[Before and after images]
****
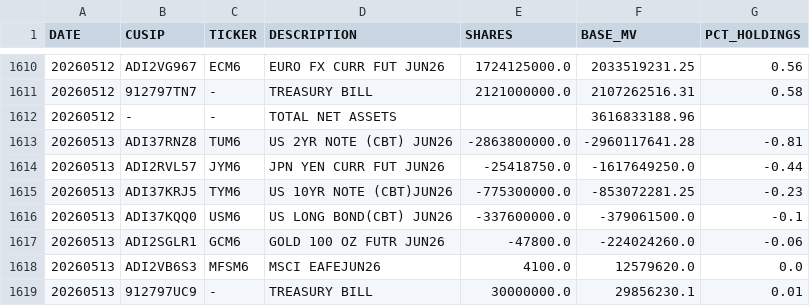
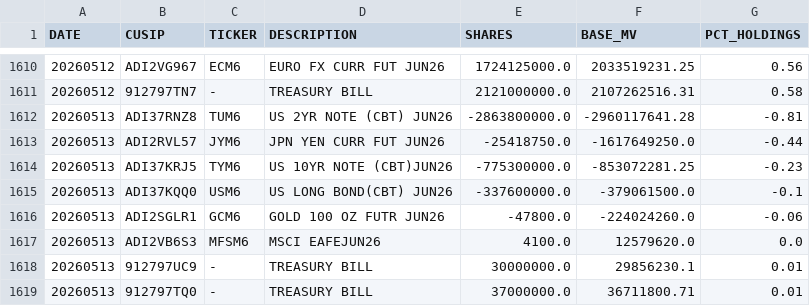
Before and after one commit to ettoll/tracking_beer, a CSV file: data/total_data_positions.csv, drawn as a sheet; only a part is shown, gaps mark what is left out; the shorter side is filled out with more unchanged rows; the diff names each change by its address in the sheet, - before the commit and + after, or states it on an @@ line.

Commit message:
Update total_data_positions.csv

```diff
--- a/data/total_data_positions.csv
+++ b/data/total_data_positions.csv
-row 1612: 20260512 | - | - | TOTAL NET ASSETS |  | 3616833188.96
```
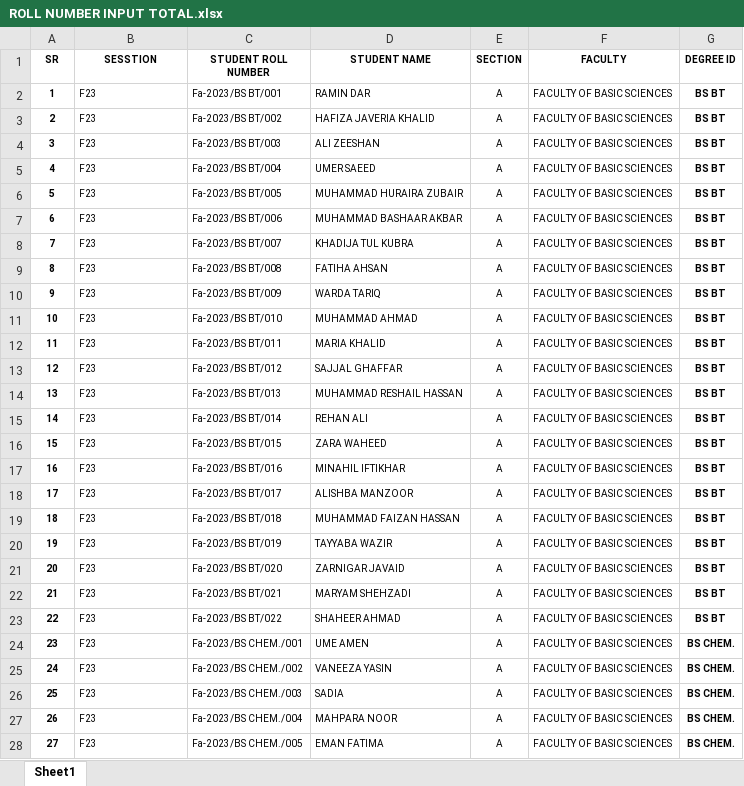
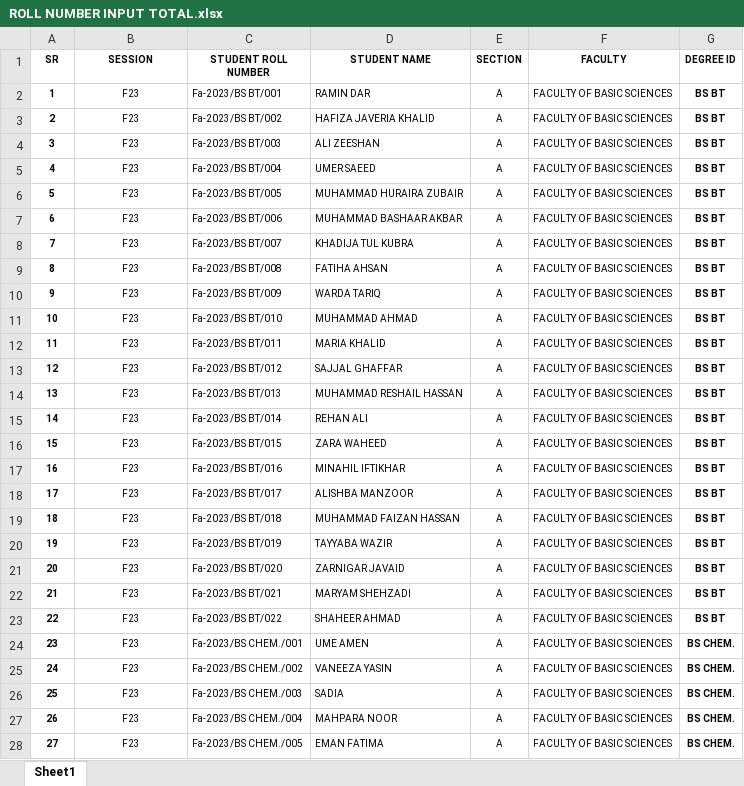
Before and after one commit to lguresult/bashir102, an Excel workbook: RESULT NEW FORMAT/DATA FOR NEW SHEET/ROLL NUMBER INPUT TOTAL.xlsx, sheet Sheet1, drawn as a sheet; only a part is shown; values as stored, in another font and other column widths than the file's, no borders; the diff covers the shown part only; the diff names each change by its address in the sheet, - before the commit and + after, or states it on an @@ line.

Commit message:
Update ROLL NUMBER INPUT TOTAL.xlsx

```diff
--- a/RESULT NEW FORMAT/DATA FOR NEW SHEET/ROLL NUMBER INPUT TOTAL.xlsx (sheet Sheet1)
+++ b/RESULT NEW FORMAT/DATA FOR NEW SHEET/ROLL NUMBER INPUT TOTAL.xlsx (sheet Sheet1)
-B1: SESSTION
+B1: SESSION
-B2:B28 alignment: left
+B2:B28 alignment: center
```
Also changed, not shown: 1 removed row and cell formats elsewhere in this sheet.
****
#### [DIRECTIONS]
Every line above is to be returned exactly, with its pictures removed.

#### [SOLUTION]
Before and after one commit to ettoll/tracking_beer, a CSV file: data/total_data_positions.csv, drawn as a sheet; only a part is shown, gaps mark what is left out; the shorter side is filled out with more unchanged rows; the diff names each change by its address in the sheet, - before the commit and + after, or states it on an @@ line.

Commit message:
Update total_data_positions.csv

```diff
--- a/data/total_data_positions.csv
+++ b/data/total_data_positions.csv
-row 1612: 20260512 | - | - | TOTAL NET ASSETS |  | 3616833188.96
```
Before and after one commit to lguresult/bashir102, an Excel workbook: RESULT NEW FORMAT/DATA FOR NEW SHEET/ROLL NUMBER INPUT TOTAL.xlsx, sheet Sheet1, drawn as a sheet; only a part is shown; values as stored, in another font and other column widths than the file's, no borders; the diff covers the shown part only; the diff names each change by its address in the sheet, - before the commit and + after, or states it on an @@ line.

Commit message:
Update ROLL NUMBER INPUT TOTAL.xlsx

```diff
--- a/RESULT NEW FORMAT/DATA FOR NEW SHEET/ROLL NUMBER INPUT TOTAL.xlsx (sheet Sheet1)
+++ b/RESULT NEW FORMAT/DATA FOR NEW SHEET/ROLL NUMBER INPUT TOTAL.xlsx (sheet Sheet1)
-B1: SESSTION
+B1: SESSION
-B2:B28 alignment: left
+B2:B28 alignment: center
```
Also changed, not shown: 1 removed row and cell formats elsewhere in this sheet.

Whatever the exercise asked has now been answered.